Gender dysphoria, also known as gender incongruence, may be experienced by transgenderindividuals and others whose gender does not align with the gender they were assigned at birth. Some people may develop mental health concerns as a result of distress experienced with gender dysphoria, but this incongruence itself is not a mental health condition, just as being transgender is not a mental health condition.
Many—though not all—trans people experience dysphoria. Non-binary, agender, and other gender non-conforming individuals might also experience dysphoria, as may some intersex people. Anxiety, depression, stress, and feelings of isolation may develop in those who experience dysphoria, and a therapist at Star Point Counseling center in Tampa, Fl & Brandon, Fl can offer support to individuals coping with these and other concerns.
However, people who have dysphoria may develop depression, anxiety or face other challenges to mental and emotional well-being, often as a result of societal judgment, stigma, transphobia, and/or harmful stereotypes.

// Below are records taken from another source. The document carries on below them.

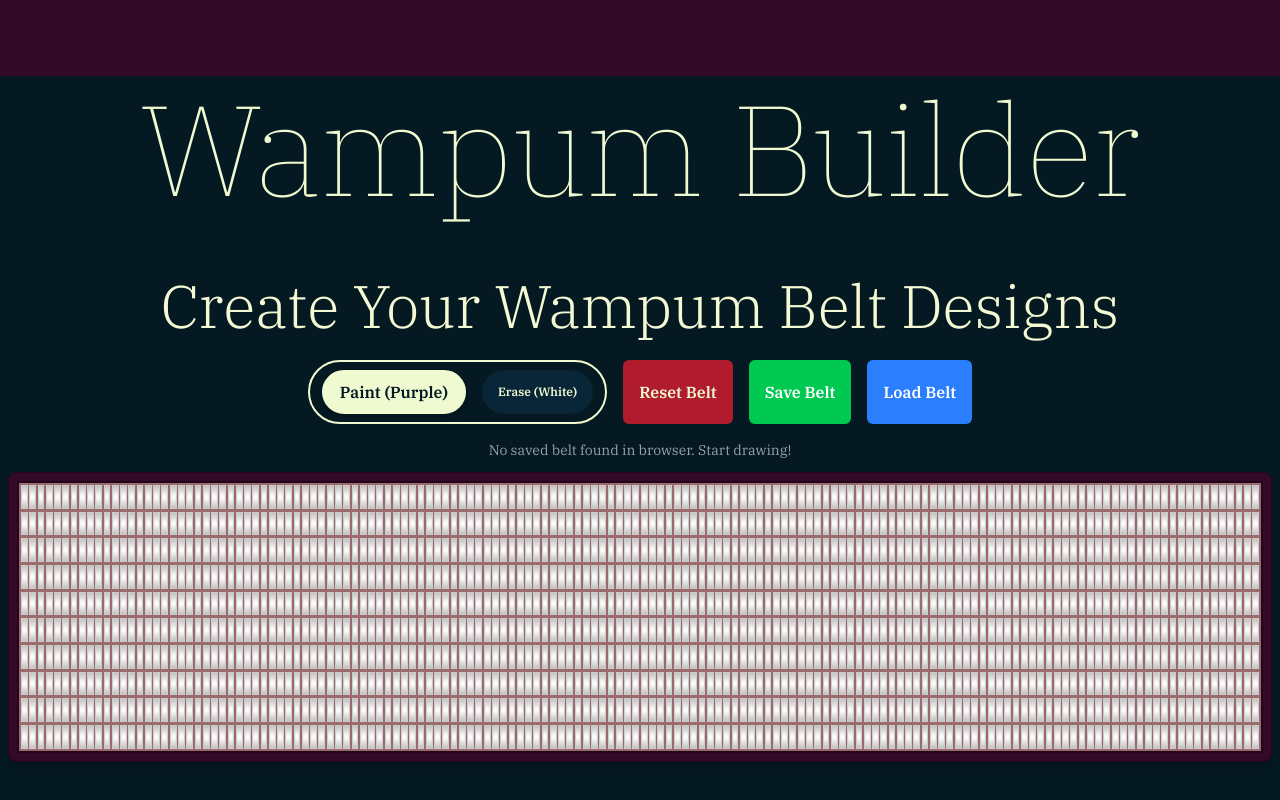
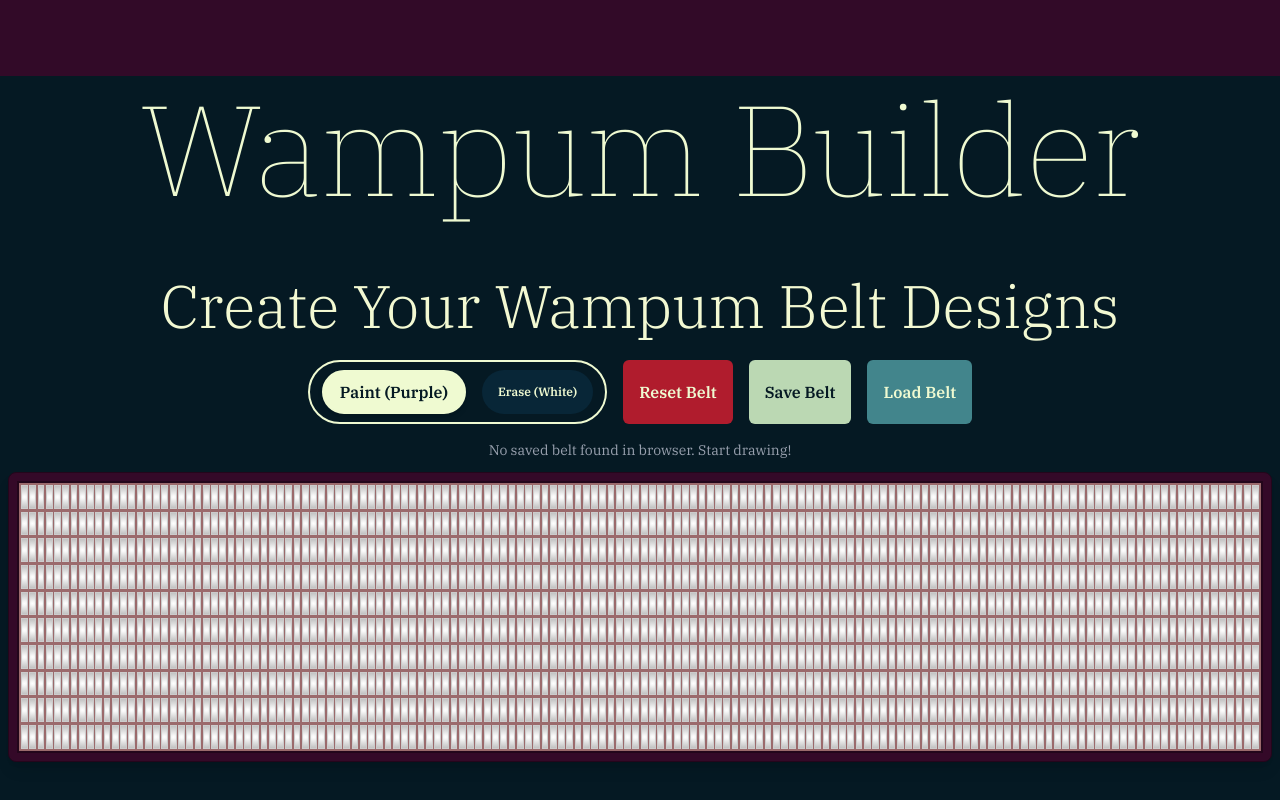
Before and after one commit to HUSS4IN22/wampumdesign, a React (Vite) app: page / in a window 1280 px wide. Shown: the part 780-1580 px from the top of the page. Built offline with nearby package versions, Linux system fonts and the light colour scheme.

Commit message:
fix a little bit of styling

```diff
--- a/src/components/WampumBuilder.jsx
+++ b/src/components/WampumBuilder.jsx
@@ -205,13 +205,13 @@ export default function WampumBuilder() {
                 </button>
                 <button
                     onClick={handleSaveButtonClick}
-                    className="py-2 px-4 rounded-md font-semibold bg-green-500 text-white hover:bg-green-600 transition-colors duration-200 ease-in-out"
+                    className="py-2 px-4 rounded-md font-semibold bg-[#bbd8b3] text-[#051923] hover:bg-[#051923] hover:text-[#bbd8b3] hover:border-2 hover:border-[#effad1] transition-colors duration-200 ease-in-out"
                 >
                     Save Belt
                 </button>
                 <button
                     onClick={handleLoadButtonClick}
-                    className="py-2 px-4 rounded-md font-semibold bg-blue-500 text-white hover:bg-blue-600 transition-colors duration-200 ease-in-out"
+                    className="py-2 px-4 rounded-md font-semibold bg-[#42858c] text-[#effad1] hover:bg-[#effad1] hover:text-[#42858c] hover:border-2 hover:border-[#effad1] transition-colors duration-200 ease-in-out"
                 >
                     Load Belt
                 </button>
```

People may experience dysphoria regardless of their gender identity; that is, non-binary or gender-nonconforming individuals are equally likely to experience body or social dysphoria.
A person may continue to experience dysphoric feelings for months or even years. Some may be significantly impacted by dysphoria, but for others, the distressing feelings may only rarely surface. For many, outwardly expressing their actual gender helps address the sense of gender incongruence and may reduce dysphoric feelings. There is no specific treatment for gender dysphoria, but those experiencing distressing feelings typically can take a number of steps to address them.
Many work through feelings of dysphoria with the help of a trained therapist at Star Point Counseling center Tampa, Fl & Brandon, Fl.